ABOUT THIS EXERCISE:
Could you please reproduce all the records below exactly, leaving out the images?

----

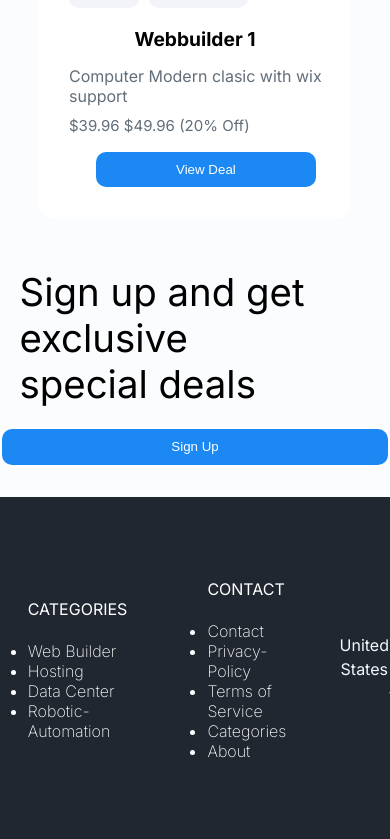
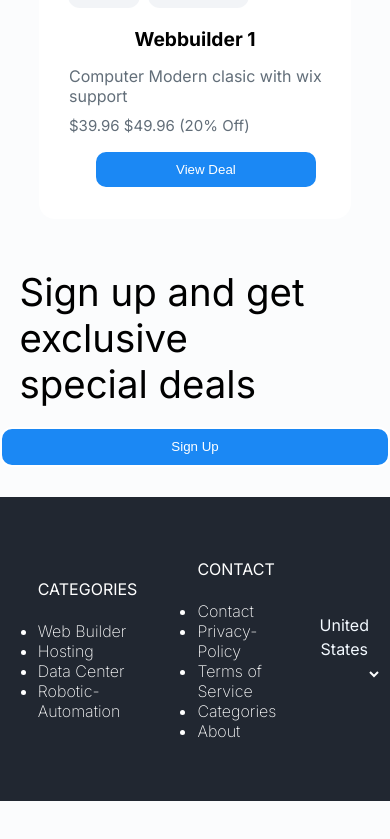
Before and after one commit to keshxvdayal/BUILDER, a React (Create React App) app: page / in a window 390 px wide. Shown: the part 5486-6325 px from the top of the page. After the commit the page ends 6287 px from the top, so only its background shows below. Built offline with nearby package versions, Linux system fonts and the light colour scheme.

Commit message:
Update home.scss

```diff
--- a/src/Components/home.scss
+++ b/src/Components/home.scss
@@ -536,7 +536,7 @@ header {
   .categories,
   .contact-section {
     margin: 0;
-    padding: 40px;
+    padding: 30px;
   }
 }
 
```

----

SOLUTION FOR THIS PROBLEM:
Before and after one commit to keshxvdayal/BUILDER, a React (Create React App) app: page / in a window 390 px wide. Shown: the part 5486-6325 px from the top of the page. After the commit the page ends 6287 px from the top, so only its background shows below. Built offline with nearby package versions, Linux system fonts and the light colour scheme.

Commit message:
Update home.scss

```diff
--- a/src/Components/home.scss
+++ b/src/Components/home.scss
@@ -536,7 +536,7 @@ header {
   .categories,
   .contact-section {
     margin: 0;
-    padding: 40px;
+    padding: 30px;
   }
 }
 
```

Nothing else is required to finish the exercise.